I recently watched the Netflix series “Salt, Fat, Acid, Heat.” In four episodes, chef and food writer Samin Nosrat travels the world to explore the basic elements of flavor and how they are used in different cuisines. A main goal of the show and cookbook is to help people understand the origins of food and to build flavor without a recipe. Enthralled in this food exploration, I thought about how this applies in healthy cooking, particularly salt and fat. The very same flavor philosophies and concepts can be applied in healthy cooking with some minor tweaks.
“If you want to bring out the flavor of the natural ingredient, then you use salt.”

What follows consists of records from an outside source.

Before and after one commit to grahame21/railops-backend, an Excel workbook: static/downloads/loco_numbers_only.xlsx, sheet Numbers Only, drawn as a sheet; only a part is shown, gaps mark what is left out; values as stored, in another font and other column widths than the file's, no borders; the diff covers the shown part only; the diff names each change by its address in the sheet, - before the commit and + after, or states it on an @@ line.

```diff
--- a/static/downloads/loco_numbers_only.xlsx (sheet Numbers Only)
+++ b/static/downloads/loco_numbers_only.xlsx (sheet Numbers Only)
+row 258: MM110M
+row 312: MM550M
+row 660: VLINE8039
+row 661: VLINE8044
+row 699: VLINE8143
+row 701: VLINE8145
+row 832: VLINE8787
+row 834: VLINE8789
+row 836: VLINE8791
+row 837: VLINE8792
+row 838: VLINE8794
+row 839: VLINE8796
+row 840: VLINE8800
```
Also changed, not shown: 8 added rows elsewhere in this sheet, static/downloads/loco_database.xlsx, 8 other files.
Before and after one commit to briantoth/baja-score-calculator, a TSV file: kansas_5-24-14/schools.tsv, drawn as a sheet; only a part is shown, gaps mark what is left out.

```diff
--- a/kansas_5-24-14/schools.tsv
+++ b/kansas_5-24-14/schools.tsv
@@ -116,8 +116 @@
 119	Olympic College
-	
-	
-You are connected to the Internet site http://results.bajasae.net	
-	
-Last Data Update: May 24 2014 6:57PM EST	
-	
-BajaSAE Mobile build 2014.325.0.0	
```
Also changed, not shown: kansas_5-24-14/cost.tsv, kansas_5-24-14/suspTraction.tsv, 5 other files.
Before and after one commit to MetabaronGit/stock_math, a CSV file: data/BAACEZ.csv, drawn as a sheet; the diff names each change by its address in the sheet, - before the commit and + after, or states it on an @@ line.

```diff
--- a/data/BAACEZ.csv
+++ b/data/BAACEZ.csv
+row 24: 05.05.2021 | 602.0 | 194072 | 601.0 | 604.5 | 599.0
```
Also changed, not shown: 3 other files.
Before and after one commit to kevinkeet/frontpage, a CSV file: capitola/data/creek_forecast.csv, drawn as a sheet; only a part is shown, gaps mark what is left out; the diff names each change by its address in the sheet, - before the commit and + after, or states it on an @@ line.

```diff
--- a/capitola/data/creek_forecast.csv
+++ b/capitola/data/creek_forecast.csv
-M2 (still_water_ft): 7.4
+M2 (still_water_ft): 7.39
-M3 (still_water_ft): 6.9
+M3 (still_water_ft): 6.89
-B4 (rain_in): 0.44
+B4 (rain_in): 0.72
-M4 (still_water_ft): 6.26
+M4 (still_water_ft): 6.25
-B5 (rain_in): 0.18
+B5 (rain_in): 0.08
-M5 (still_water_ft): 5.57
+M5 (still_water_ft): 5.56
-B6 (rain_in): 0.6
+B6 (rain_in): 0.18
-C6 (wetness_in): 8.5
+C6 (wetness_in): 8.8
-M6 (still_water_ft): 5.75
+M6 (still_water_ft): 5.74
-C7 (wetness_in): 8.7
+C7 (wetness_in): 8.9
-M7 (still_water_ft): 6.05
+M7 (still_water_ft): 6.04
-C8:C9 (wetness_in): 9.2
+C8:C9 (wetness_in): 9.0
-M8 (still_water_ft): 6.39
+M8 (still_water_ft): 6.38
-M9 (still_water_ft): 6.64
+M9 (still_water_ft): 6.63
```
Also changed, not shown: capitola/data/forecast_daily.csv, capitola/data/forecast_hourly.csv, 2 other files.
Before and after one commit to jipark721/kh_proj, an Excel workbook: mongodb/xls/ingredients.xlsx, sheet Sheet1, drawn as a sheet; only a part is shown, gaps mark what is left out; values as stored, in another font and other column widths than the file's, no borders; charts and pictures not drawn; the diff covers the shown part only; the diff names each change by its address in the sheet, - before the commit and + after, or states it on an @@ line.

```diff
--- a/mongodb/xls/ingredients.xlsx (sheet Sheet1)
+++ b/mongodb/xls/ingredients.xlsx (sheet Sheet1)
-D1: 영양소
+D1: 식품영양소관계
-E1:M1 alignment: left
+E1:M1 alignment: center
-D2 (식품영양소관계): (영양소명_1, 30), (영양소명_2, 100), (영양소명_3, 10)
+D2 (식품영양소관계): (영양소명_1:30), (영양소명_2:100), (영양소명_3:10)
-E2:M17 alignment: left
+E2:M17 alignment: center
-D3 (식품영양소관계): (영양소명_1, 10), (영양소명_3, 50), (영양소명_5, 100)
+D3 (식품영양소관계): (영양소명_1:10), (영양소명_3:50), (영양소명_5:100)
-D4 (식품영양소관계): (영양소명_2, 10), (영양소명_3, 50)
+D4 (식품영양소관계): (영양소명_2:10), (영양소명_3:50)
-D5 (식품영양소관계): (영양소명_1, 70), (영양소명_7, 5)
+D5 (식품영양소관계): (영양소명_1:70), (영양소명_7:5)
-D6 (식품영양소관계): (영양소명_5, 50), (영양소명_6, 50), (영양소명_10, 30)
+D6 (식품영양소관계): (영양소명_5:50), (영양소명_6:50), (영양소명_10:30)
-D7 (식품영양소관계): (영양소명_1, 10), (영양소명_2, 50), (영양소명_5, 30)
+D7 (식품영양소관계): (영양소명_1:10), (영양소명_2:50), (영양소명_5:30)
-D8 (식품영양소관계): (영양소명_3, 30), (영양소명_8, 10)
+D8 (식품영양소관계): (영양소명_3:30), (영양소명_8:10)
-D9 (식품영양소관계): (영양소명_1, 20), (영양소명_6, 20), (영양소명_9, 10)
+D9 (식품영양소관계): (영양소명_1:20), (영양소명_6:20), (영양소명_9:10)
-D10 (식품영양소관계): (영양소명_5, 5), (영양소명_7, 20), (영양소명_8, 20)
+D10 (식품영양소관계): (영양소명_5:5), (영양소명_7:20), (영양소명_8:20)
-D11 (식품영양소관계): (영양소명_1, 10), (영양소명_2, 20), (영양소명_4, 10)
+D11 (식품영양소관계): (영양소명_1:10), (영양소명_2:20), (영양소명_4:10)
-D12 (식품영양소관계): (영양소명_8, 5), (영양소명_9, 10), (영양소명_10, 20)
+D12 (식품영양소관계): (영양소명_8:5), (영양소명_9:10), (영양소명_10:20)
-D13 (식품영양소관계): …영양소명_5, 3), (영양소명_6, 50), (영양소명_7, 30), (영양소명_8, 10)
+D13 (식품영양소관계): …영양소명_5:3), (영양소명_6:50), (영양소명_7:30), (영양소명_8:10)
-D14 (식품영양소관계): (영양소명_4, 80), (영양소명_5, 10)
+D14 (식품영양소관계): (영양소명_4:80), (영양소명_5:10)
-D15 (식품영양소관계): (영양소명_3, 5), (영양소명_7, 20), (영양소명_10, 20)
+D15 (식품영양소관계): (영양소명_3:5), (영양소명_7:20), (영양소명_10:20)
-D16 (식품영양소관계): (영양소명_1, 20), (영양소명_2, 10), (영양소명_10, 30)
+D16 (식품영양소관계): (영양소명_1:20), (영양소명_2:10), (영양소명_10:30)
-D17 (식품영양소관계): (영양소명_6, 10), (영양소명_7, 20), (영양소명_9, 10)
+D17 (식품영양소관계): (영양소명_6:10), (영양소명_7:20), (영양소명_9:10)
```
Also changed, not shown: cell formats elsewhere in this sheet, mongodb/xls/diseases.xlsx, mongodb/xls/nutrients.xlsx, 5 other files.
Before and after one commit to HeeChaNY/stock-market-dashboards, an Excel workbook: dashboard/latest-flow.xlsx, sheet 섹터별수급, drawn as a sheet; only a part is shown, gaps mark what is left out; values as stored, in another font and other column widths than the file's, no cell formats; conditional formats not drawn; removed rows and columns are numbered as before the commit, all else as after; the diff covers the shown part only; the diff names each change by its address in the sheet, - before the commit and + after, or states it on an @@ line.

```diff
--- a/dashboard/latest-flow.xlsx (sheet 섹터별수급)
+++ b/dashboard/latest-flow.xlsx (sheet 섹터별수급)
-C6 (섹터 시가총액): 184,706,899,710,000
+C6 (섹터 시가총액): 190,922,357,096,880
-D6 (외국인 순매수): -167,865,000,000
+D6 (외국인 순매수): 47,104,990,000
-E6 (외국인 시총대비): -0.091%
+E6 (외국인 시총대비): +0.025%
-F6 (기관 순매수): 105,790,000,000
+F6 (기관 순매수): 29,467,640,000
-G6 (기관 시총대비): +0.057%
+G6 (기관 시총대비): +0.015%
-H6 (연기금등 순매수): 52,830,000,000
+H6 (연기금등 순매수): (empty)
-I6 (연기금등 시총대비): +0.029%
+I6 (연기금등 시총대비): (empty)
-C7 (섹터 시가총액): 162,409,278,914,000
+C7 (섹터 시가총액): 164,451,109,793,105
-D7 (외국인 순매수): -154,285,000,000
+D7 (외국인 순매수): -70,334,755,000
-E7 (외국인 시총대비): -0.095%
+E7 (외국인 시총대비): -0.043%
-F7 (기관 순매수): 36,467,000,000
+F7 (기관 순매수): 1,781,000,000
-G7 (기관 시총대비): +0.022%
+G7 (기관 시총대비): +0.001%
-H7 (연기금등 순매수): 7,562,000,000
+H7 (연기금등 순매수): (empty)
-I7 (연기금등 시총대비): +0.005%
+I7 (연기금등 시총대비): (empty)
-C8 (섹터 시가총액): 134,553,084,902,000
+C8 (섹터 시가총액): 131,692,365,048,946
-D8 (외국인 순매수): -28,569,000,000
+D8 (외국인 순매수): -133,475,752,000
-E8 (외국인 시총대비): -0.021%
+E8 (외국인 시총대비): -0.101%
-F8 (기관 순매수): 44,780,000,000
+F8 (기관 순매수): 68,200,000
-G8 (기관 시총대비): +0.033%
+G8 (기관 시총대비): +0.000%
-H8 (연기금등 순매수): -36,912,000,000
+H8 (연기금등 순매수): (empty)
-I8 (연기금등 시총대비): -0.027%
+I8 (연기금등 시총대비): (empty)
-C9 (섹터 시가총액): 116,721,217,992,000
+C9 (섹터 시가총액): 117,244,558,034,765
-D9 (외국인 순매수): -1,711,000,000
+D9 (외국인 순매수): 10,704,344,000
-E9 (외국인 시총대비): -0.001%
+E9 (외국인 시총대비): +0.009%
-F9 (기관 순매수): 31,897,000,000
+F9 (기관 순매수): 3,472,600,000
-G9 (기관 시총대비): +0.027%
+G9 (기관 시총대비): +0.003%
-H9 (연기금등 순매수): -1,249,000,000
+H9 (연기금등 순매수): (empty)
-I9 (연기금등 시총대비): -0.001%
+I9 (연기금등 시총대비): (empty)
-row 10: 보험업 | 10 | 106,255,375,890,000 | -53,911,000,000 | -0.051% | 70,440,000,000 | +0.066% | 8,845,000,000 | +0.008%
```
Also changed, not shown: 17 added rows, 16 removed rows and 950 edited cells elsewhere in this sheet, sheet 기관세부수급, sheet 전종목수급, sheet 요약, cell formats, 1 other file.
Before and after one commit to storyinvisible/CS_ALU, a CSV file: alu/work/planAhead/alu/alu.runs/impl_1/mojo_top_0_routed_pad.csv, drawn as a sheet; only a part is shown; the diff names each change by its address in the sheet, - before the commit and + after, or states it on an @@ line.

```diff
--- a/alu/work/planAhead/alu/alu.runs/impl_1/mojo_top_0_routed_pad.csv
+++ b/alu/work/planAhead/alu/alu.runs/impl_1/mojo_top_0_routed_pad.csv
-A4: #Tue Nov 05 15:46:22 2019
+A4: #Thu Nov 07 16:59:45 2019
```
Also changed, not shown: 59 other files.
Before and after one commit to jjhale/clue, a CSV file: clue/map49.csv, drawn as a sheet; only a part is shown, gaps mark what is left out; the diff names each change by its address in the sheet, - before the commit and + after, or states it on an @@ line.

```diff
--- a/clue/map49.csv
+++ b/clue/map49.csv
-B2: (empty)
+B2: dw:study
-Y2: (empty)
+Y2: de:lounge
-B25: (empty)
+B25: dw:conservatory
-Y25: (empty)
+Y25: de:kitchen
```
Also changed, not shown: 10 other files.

We overly worry about using salt in our cooking when it comes to health. You should absolutely monitor your salt intake if you have been advised to do so. Choose to cook and eat fresh foods. Add salt as you cook and you won’t need to add it at the table. Cooking Light explains The Truth about Salt and how adding it in the cooking process does not add as much sodium to the end product as we might think. The type of salt also impacts flavor. Use The Chopping Block's Owner/Chef Shelley Young’s Salt 101 to guide your salt selection and learn more.
“The fat that you choose sets the dish off on a path”
Fat provides flavor. In the Netflix series, Nosrat takes viewers on a journey through the origins of all different forms of fats, the good and the not-so-good for you. To cook for good health, work with healthy fats, monounsaturated and polyunsaturated, first and foremost. Instead of selecting butter or pork fat for your everyday cooking, select extra virgin olive oil, grape seed oil, or avocado oil. Reserve the fats high in saturated fat for more special occasions and consume less frequently.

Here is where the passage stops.